BEGIN STUDY MATERIAL

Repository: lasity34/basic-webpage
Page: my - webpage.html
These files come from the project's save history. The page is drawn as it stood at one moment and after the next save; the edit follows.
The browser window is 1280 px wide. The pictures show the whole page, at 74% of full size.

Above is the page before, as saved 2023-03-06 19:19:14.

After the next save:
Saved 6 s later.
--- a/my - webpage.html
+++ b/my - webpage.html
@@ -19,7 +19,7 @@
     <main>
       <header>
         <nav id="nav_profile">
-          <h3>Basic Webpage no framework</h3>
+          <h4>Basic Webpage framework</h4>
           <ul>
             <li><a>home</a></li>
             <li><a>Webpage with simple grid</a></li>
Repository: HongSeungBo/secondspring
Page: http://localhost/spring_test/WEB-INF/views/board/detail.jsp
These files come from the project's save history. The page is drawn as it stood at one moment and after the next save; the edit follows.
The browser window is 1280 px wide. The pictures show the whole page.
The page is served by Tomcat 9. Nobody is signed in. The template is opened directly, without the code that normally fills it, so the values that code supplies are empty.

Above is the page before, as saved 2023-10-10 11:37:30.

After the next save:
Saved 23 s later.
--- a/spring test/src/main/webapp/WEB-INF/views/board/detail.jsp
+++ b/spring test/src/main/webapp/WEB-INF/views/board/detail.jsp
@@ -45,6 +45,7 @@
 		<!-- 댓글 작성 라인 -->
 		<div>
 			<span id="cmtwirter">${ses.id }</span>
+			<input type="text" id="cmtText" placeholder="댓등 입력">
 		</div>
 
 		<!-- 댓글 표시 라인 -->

END STUDY MATERIAL

Counting every line of the records above that has the word "Repository", state the total and give nothing besides it.

▶ WRITTEN RESPONSE
2